In the heart of Manhattan's Upper East Side, a building is rising. If you love New York, it will look familiar. Not just because it echoes the grand apartment towers that made the city famous, but because it was conceived, designed, and built with the passionate attention to detail that was once common in this city, but is now depressingly rare. This is an unequivocally modern structure, but one that provides the comforts of home. This is an address of distinction, but one that sits with confidence among its neighbors. This is, in a world of compromise and imitation, something unique: the real thing. This is 135 East 79 Street. The designer at 135 East 79th is William Sofield, who told the NY Times recently that he's "resuscitated every trade that's about to die," by employing their old world craftsmanship in his design work.

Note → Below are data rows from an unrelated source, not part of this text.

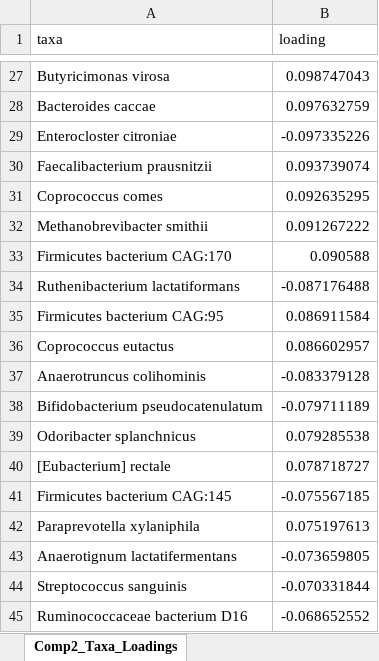
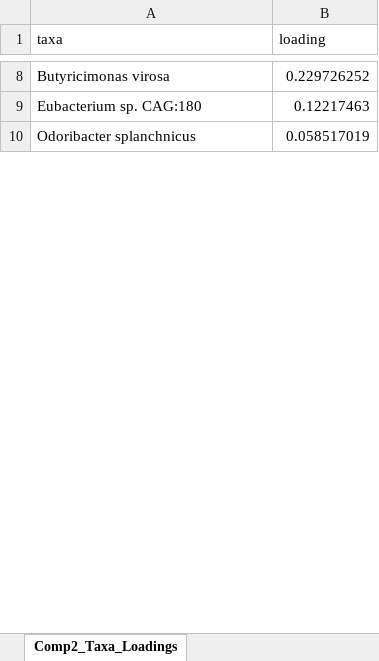
Before and after one commit to edwardkao6413/Gut_Microbiome_Project-Edward-s-Paper-, an Excel workbook: Pkg_paper/output_files/individual_selected_taxa.xlsx, sheet Comp2_Taxa_Loadings, drawn as a sheet; only a part is shown, gaps mark what is left out; values as stored, in another font and other column widths than the file's, no borders; removed rows and columns are numbered as before the commit, all else as after; the diff covers the shown part only; the diff names each change by its address in the sheet, - before the commit and + after, or states it on an @@ line.

```diff
--- a/Pkg_paper/output_files/individual_selected_taxa.xlsx (sheet Comp2_Taxa_Loadings)
+++ b/Pkg_paper/output_files/individual_selected_taxa.xlsx (sheet Comp2_Taxa_Loadings)
-B8 (loading): 0.098747043
+B8 (loading): 0.229726252
-row 28: Bacteroides caccae | 0.097632759
-row 29: Enterocloster citroniae | -0.097335226
-row 30: Faecalibacterium prausnitzii | 0.093739074
-row 31: Coprococcus comes | 0.092635295
-row 32: Methanobrevibacter smithii | 0.091267222
-row 33: Firmicutes bacterium CAG:170 | 0.090588
-row 34: Ruthenibacterium lactatiformans | -0.087176488
-row 35: Firmicutes bacterium CAG:95 | 0.086911584
-row 36: Coprococcus eutactus | 0.086602957
-row 37: Anaerotruncus colihominis | -0.083379128
-row 38: Bifidobacterium pseudocatenulatum | -0.079711189
+row 9: Eubacterium sp. CAG:180 | 0.12217463
-B10 (loading): 0.079285538
+B10 (loading): 0.058517019
-row 40: [Eubacterium] rectale | 0.078718727
-row 41: Firmicutes bacterium CAG:145 | -0.075567185
-row 42: Paraprevotella xylaniphila | 0.075197613
-row 43: Anaerotignum lactatifermentans | -0.073659805
-row 44: Streptococcus sanguinis | -0.070331844
-row 45: Ruminococcaceae bacterium D16 | -0.068652552
```
Also changed, not shown: 4 added rows, 66 removed rows and 4 edited cells elsewhere in this sheet, sheet Comp1_Taxa_Loadings, sheet Comp2_Error_Rate_per_Class, sheet Comp1_Error_Rate_per_Class, Pkg_paper/output_files/forward_selected_taxa.xlsx, 8 other files.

That practice is continuing at this current piece of work:
In a new building he designed on East 79th Street for the Brodsky Organization, bricks are being hand-laid, old-school-style, by New York City masons; the door hardware comes from P. E. Guerin, a foundry in the West Village; limestone relief sculptures designed by Mr. Sofield on a clay model in his dining room are being made by an Indiana sculptor from Indiana limestone.

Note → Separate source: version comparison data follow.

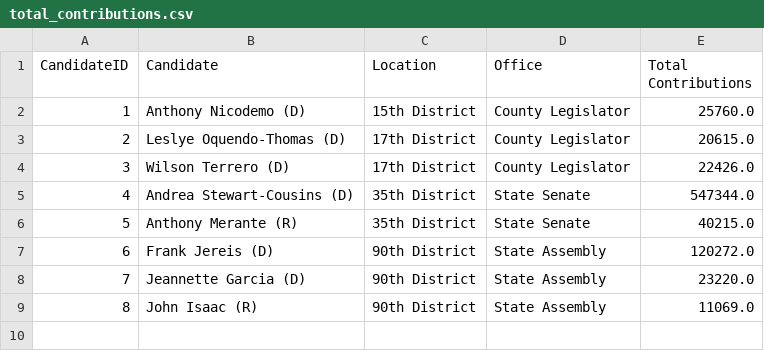
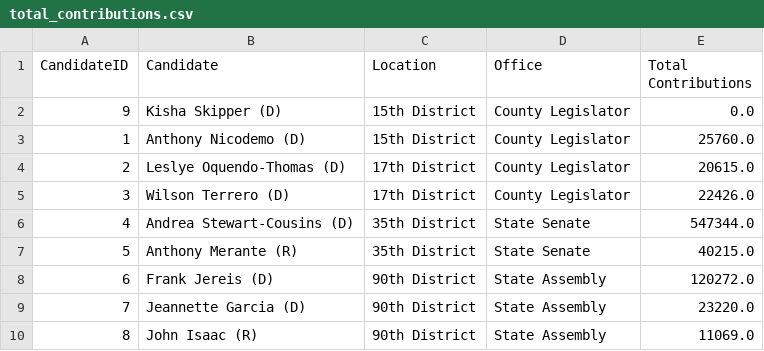
Before and after one commit to Branch-Four-Inc/leveler_campaign_finance_tracker, a CSV file: data_output/total_contributions.csv, drawn as a sheet; the diff names each change by its address in the sheet, - before the commit and + after, or states it on an @@ line.

Commit message:
manually add Kisha Skipper to summary table

```diff
--- a/data_output/total_contributions.csv
+++ b/data_output/total_contributions.csv
+row 2: 9 | Kisha Skipper (D) | 15th District | County Legislator | 0.0
```
Also changed, not shown: 1 other file.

· 135east79 []
· In Defenense of the Decorator [NYT]
· Revealed: Long-Hidden Windows of Lexington Avenue [Curbed]

135 East 79th Street

135 East 79th Street, New York, NY